======== Raw data ========

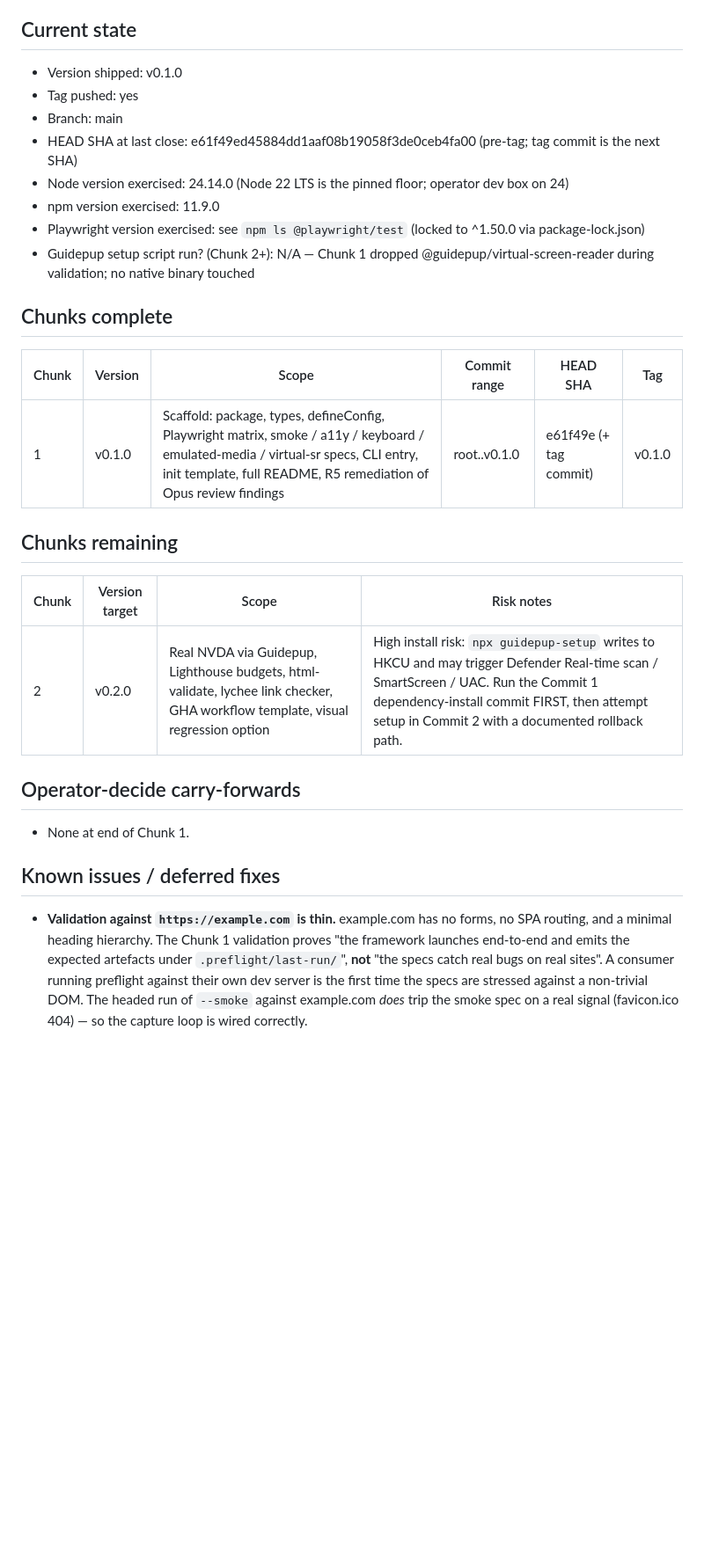
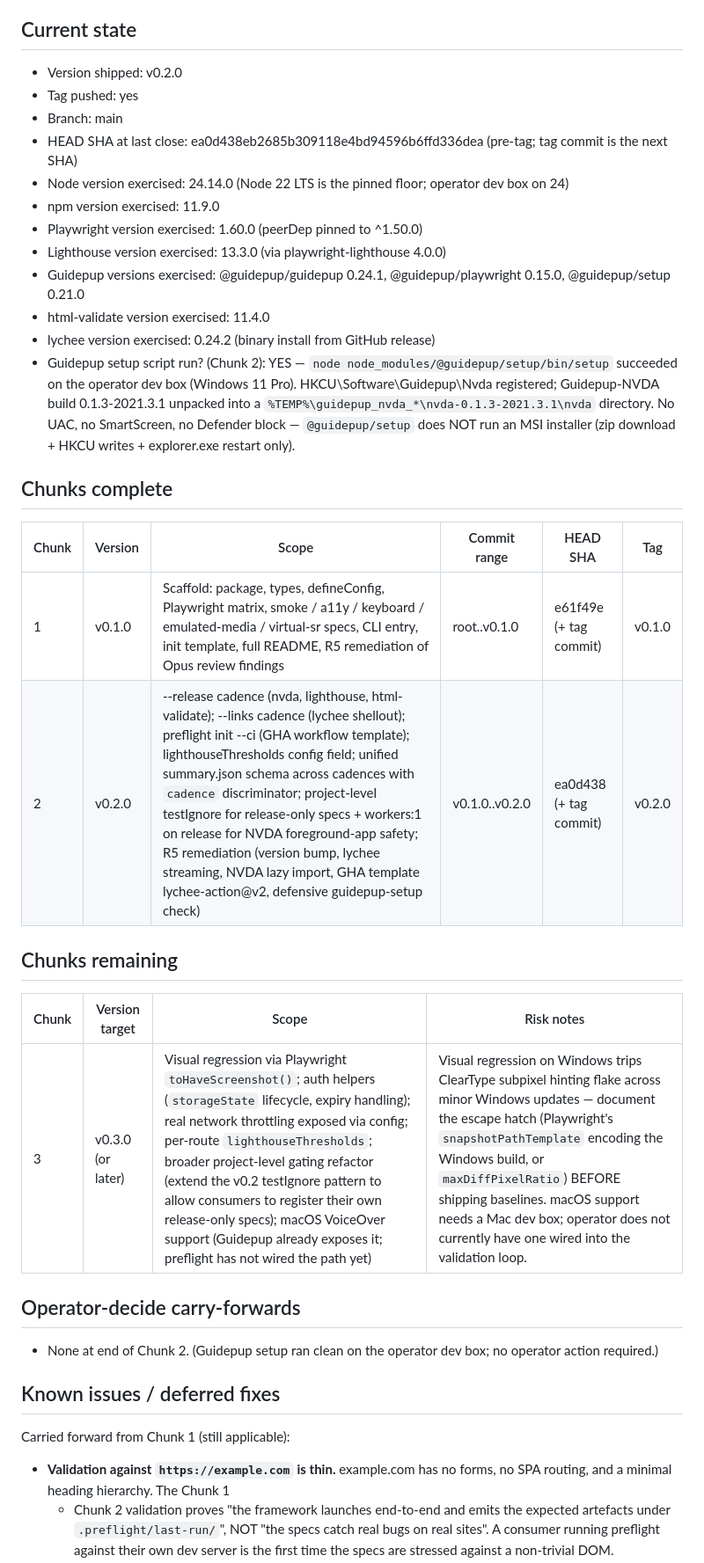
Before and after one commit to jpwbower/preflight, a Markdown page: docs/BUILD_TRACKER.md, the part around one of its changes. Shown at 88% size. GitHub-like rendering; blank space fills up the shorter version.

```diff
--- a/docs/BUILD_TRACKER.md
+++ b/docs/BUILD_TRACKER.md
@@ -7,40 +7,45 @@ delete prior chunk rows — append to "Chunks complete".
 
 ## Current state
 
-- Version shipped: v0.1.0
+- Version shipped: v0.2.0
 - Tag pushed: yes
 - Branch: main
-- HEAD SHA at last close: e61f49ed45884dd1aaf08b19058f3de0ceb4fa00 (pre-tag; tag commit is the next SHA)
+- HEAD SHA at last close: ea0d438eb2685b309118e4bd94596b6ffd336dea (pre-tag; tag commit is the next SHA)
 - Node version exercised: 24.14.0 (Node 22 LTS is the pinned floor; operator dev box on 24)
 - npm version exercised: 11.9.0
-- Playwright version exercised: see `npm ls @playwright/test` (locked to ^1.50.0 via package-lock.json)
-- Guidepup setup script run? (Chunk 2+): N/A — Chunk 1 dropped @guidepup/virtual-screen-reader during validation; no native binary touched
+- Playwright version exercised: 1.60.0 (peerDep pinned to ^1.50.0)
+- Lighthouse version exercised: 13.3.0 (via playwright-lighthouse 4.0.0)
+- Guidepup versions exercised: @guidepup/guidepup 0.24.1, @guidepup/playwright 0.15.0, @guidepup/setup 0.21.0
+- html-validate version exercised: 11.4.0
+- lychee version exercised: 0.24.2 (binary install from GitHub release)
+- Guidepup setup script run? (Chunk 2): YES — `node node_modules/@guidepup/setup/bin/setup` succeeded on the operator dev box (Windows 11 Pro). HKCU\Software\Guidepup\Nvda registered; Guidepup-NVDA build 0.1.3-2021.3.1 unpacked into a `%TEMP%\guidepup_nvda_*\nvda-0.1.3-2021.3.1\nvda` directory. No UAC, no SmartScreen, no Defender block — `@guidepup/setup` does NOT run an MSI installer (zip download + HKCU writes + explorer.exe restart only).
 
 ## Chunks complete
 
 | Chunk | Version | Scope | Commit range | HEAD SHA | Tag |
 | ----- | ------- | ----- | ------------ | -------- | --- |
 | 1 | v0.1.0 | Scaffold: package, types, defineConfig, Playwright matrix, smoke / a11y / keyboard / emulated-media / virtual-sr specs, CLI entry, init template, full README, R5 remediation of Opus review findings | root..v0.1.0 | e61f49e (+ tag commit) | v0.1.0 |
+| 2 | v0.2.0 | --release cadence (nvda, lighthouse, html-validate); --links cadence (lychee shellout); preflight init --ci (GHA workflow template); lighthouseThresholds config field; unified summary.json schema across cadences with `cadence` discriminator; project-level testIgnore for release-only specs + workers:1 on release for NVDA foreground-app safety; R5 remediation (version bump, lychee streaming, NVDA lazy import, GHA template lychee-action@v2, defensive guidepup-setup check) | v0.1.0..v0.2.0 | ea0d438 (+ tag commit) | v0.2.0 |
 
 ## Chunks remaining
 
 | Chunk | Version target | Scope | Risk notes |
 | ----- | -------------- | ----- | ---------- |
-| 2 | v0.2.0 | Real NVDA via Guidepup, Lighthouse budgets, html-validate, lychee link checker, GHA workflow template, visual regression option | High install risk: `npx guidepup-setup` writes to HKCU and may trigger Defender Real-time scan / SmartScreen / UAC. Run the Commit 1 dependency-install commit FIRST, then attempt setup in Commit 2 with a documented rollback path. |
+| 3 | v0.3.0 (or later) | Visual regression via Playwright `toHaveScreenshot()`; auth helpers (`storageState` lifecycle, expiry handling); real network throttling exposed via config; per-route `lighthouseThresholds`; broader project-level gating refactor (extend the v0.2 testIgnore pattern to allow consumers to register their own release-only specs); macOS VoiceOver support (Guidepup already exposes it; preflight has not wired the path yet) | Visual regression on Windows trips ClearType subpixel hinting flake across minor Windows updates — document the escape hatch (Playwright's `snapshotPathTemplate` encoding the Windows build, or `maxDiffPixelRatio`) BEFORE shipping baselines. macOS support needs a Mac dev box; operator does not currently have one wired into the validation loop. |
 
 ## Operator-decide carry-forwards
 
-- None at end of Chunk 1.
+- None at end of Chunk 2. (Guidepup setup ran clean on the operator dev box; no operator action required.)
 
 ## Known issues / deferred fixes
 
+Carried forward from Chunk 1 (still applicable):
+
 - **Validation against `https://example.com` is thin.** example.com has no
   forms, no SPA routing, and a minimal heading hierarchy. The Chunk 1
-  validation proves "the framework launches end-to-end and emits the
-  expected artefacts under `.preflight/last-run/`", **not** "the specs
-  catch real bugs on real sites". A consumer running preflight against
-  their own dev server is the first time the specs are stressed against
-  a non-trivial DOM. The headed run of `--smoke` against example.com
-  *does* trip the smoke spec on a real signal (favicon.ico 404) — so the
-  capture loop is wired correctly.
+  + Chunk 2 validation proves "the framework launches end-to-end and
+  emits the expected artefacts under `.preflight/last-run/`", NOT
+  "the specs catch real bugs on real sites". A consumer running
+  preflight against their own dev server is the first time the specs
+  are stressed against a non-trivial DOM.
 - **`npx playwright install` size + network.** ~650 MB download from
```
Also changed, not shown: other parts of docs/BUILD_TRACKER.md (+77 -39 lines).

========

Copy every line of the records above that contains "binary".

-- Guidepup setup script run? (Chunk 2+): N/A — Chunk 1 dropped @guidepup/virtual-screen-reader during validation; no native binary touched
+- lychee version exercised: 0.24.2 (binary install from GitHub release)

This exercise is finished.